Certainly the 135 wineries present have brought some excellent Brunello2008 which are immediately enjoyable. Some say that they are so good now that they will not age well, I am convinced that that is not true, and that these have been vinified better that in the past and so consequently will last decades, or event centuries.
I do not wish to talk about the wines, if not to say that mine – from Casato Prime Donne in Montalcino– have been liked by all (were you expecting me to say the contrary?)- instead I would like to tell you some curiosities. First of all the Gala party in the cloister in Sant’Agostino. 50 tables with a mirror surface and chandeliers one meter high in transparent Plexiglas. Tablecloths, serviettes, seat covers, water glasses and even the cutlery all black. In other words quite a Hollywood style that however gave a glamorous touch to our usual restrained Montalcino manner. Those present at Benvenuto Brunello for the first time actually goggled, like Federico Castellucci Direttore generale OIV who said << you have nothing to envy from the French, these evening is fantastic>> and then in a whisper –I was not expecting anything of this level, I wish to compliment you.!- Read more…
The Boomers buy 44% of wine but it’s the younger Millennials who buy the most expensive bottles. Contemplation on how to dialogue with the US consumer

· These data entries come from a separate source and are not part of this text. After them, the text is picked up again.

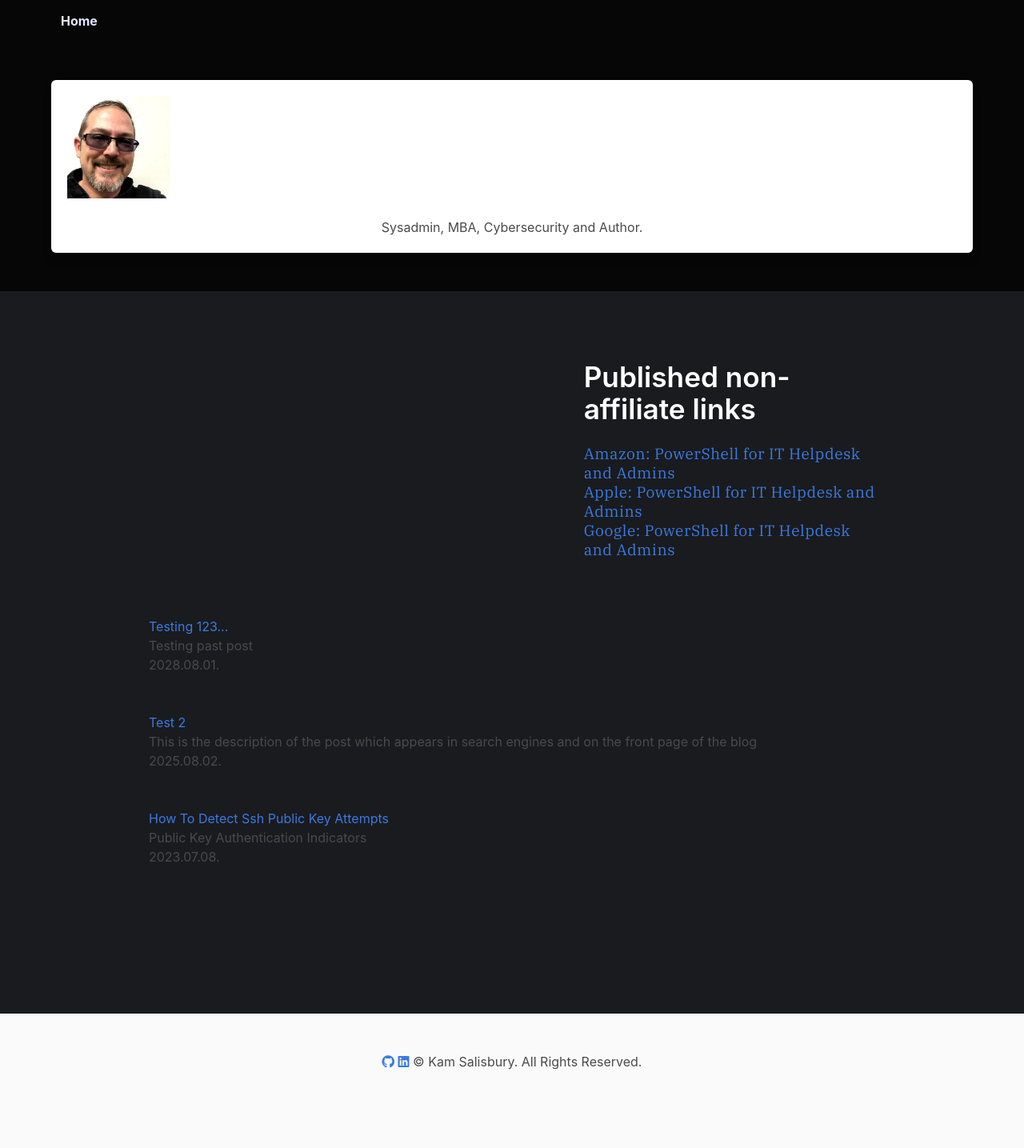
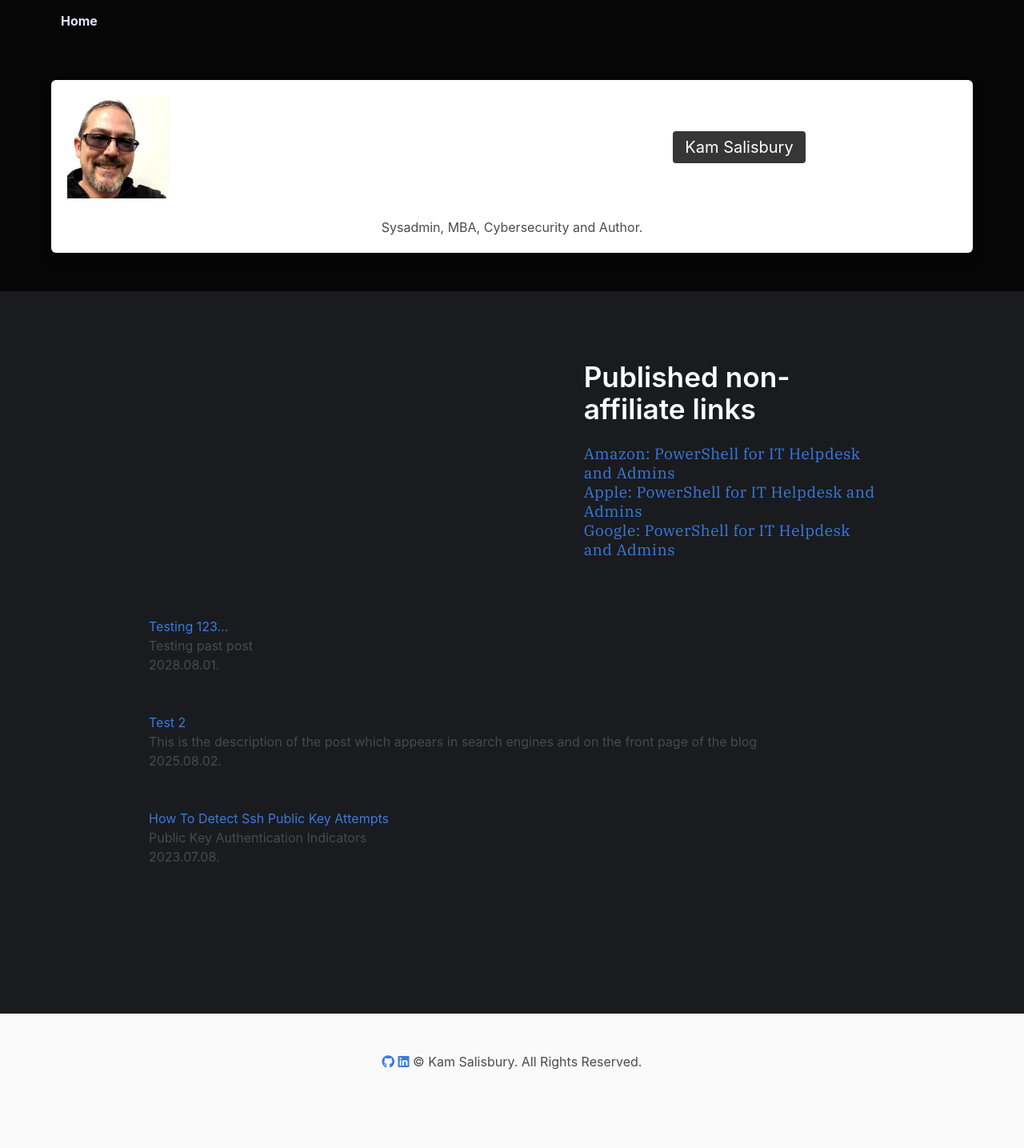
Before and after one commit to kamsalisbury/kamsalisbury.github.io, a Jekyll site: the page built from index.html, in a window 1280 px wide. Shown: the whole page at 80% size. Built offline with Jekyll 4.4.1, drawn with Linux system fonts in a browser that asks for light colours; nearby versions of some CDN libraries; the list of posts is cut into pages by our own code.

Commit message:
Convert subtitle to large tag

```diff
--- a/_layouts/default.html
+++ b/_layouts/default.html
@@ -46,9 +46,7 @@
                             </figure>
                         </div>
                         <div class="column">
-                            <h2 class="subtitle">
-                                Kam Salisbury
-                            </h2>
+                            <span class="tag is-dark is-large">Kam Salisbury</span>
                         </div>
                     </div>
                     <h3>
```
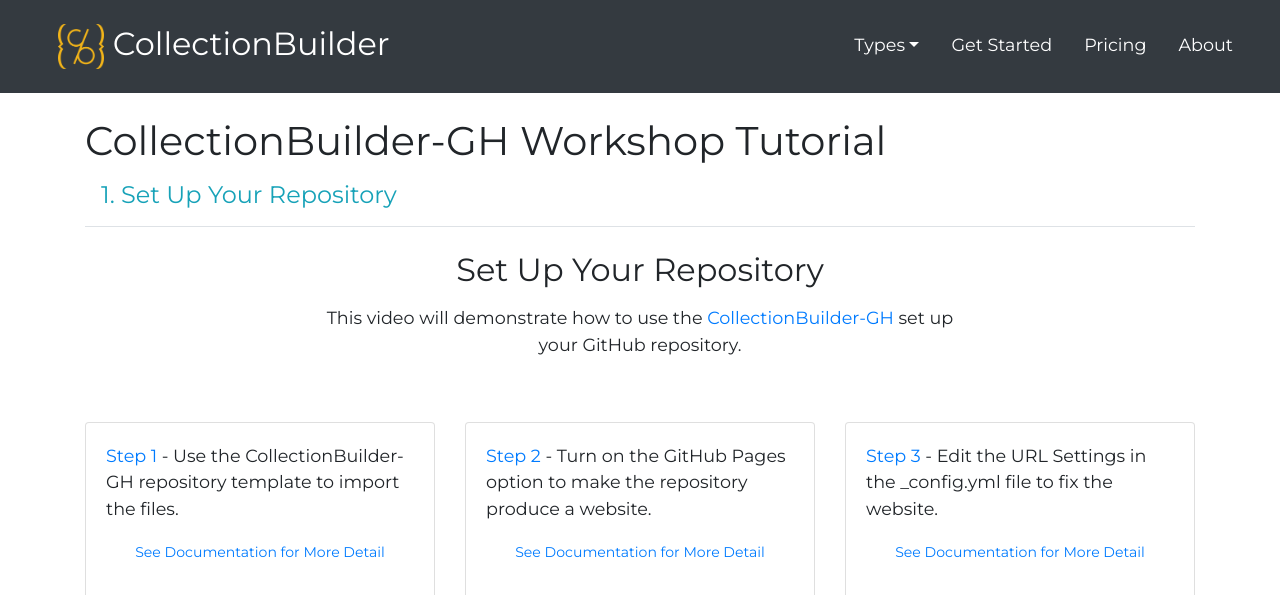
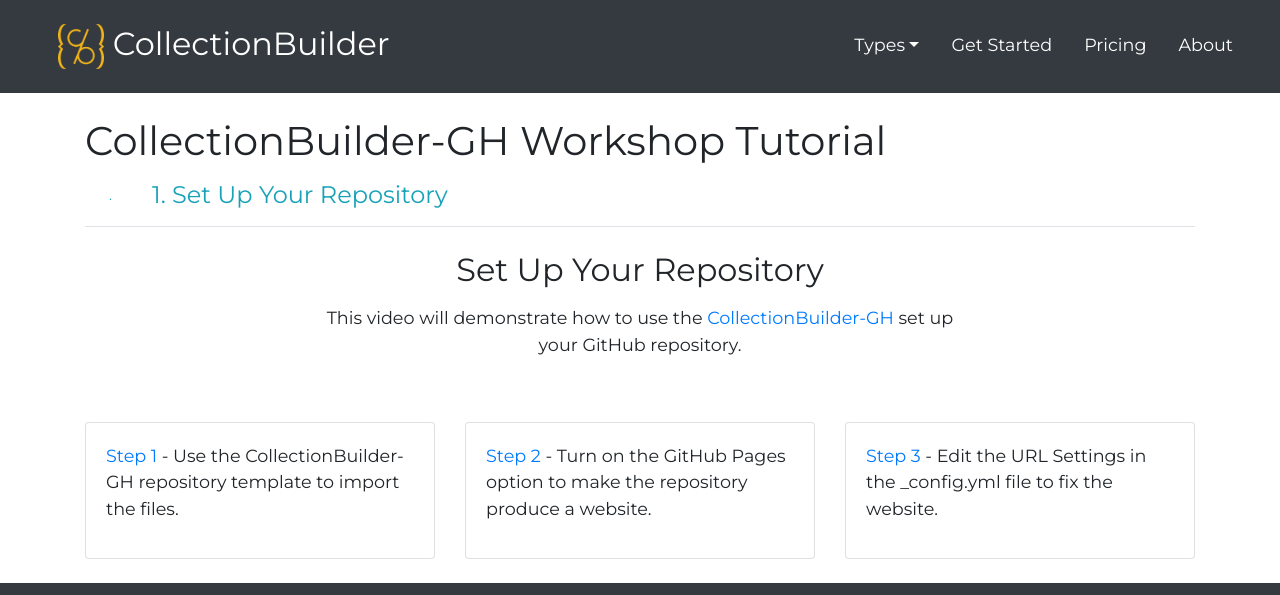
Before and after one commit to CollectionBuilder/collectionbuilder.github.io, a Jekyll site: the page built from _workshop/setuprepo.md, in a window 1280 px wide and 1057 px high, cut to the strip 0-595 px from the top of the window. Built offline with Jekyll 4.4.1, drawn with Linux system fonts in a browser that asks for light colours; comment, search, counter and statistics services are not loaded.

Commit message:
add step 2 edit layout for workshop

```diff
--- a/_layouts/workshop.html
+++ b/_layouts/workshop.html
@@ -18,12 +18,12 @@
     </div>
 
     <div class="row mb-4">
-      {% for note in page.notes %}
+      {% for step in page.steps %}
       <div class="col">
       <div class="card">
       <div class="card-body">
-        <p><a href="#" onclick="seekTo({{note.time}})">Step {{forloop.index}}</a> - {{note.text}}</p>
-        {% if note.doc %}<p class="text-center"><a href="{% if note.doc contains 'http'%}{{note.doc}}{% else %} 'note.doc' | relative_url }}{% endif %}" target="_blank" class="small">See Documentation for More Detail</a></p>
+        <p><a href="#" onclick="seekTo({{note.time}})">Step {{forloop.index}}</a> - {{step.text}}</p>
+        {% if note.doc %}<p class="text-center"><a href="{% if note.doc contains 'http'%}{{step.doc}}{% else %}{{ 'step.doc' | relative_url }}{% endif %}" target="_blank" class="small">See Documentation for More Detail</a></p>
         {%endif%}</div>
       </div></div>{% endfor %}
     </div>
--- a/_workshop/setuprepo.md
+++ b/_workshop/setuprepo.md
@@ -4,7 +4,7 @@
 video: FbWGLFRpAlA
 title: Set Up Your Repository
 overview: "This video will demonstrate how to use the <a href='https://www.github.com/collectionbuilder/collectionbuilder-gh'>CollectionBuilder-GH</a> set up your GitHub repository."
-notes:
+steps:
 - text: Use the CollectionBuilder-GH repository template to import the files.
   time: 0
   doc: /docs/repository.html#create
```
Also changed, not shown: _workshop/preparecollection.md (added, +15 -0 lines).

It’s the generation born after the Second World War, in full economic expansion (1945-1964) who guides the wine consumption in USA. A 30% portion of wine shopping goes to the Generation X who gradually will substitute the previous target a sit gets older. The Millennials, in other words the consumers born in the 80’s , who are now between twenty and thirty year of age buy a little less than 13% of wine just like the over sixty’s.
This sub-division come from Rob McMillan, founder of the Silicon Valley Bank’s Premium Wine division and has been well commented by WineNews. To this one must add the detail of the type of wines consumed. When Rob McMillan declares that the Millennials are not yet a resource for the wine industry he refers in fact more to the commodity segment than to the premium wines or ultra premium wines like Brunello or Barolo.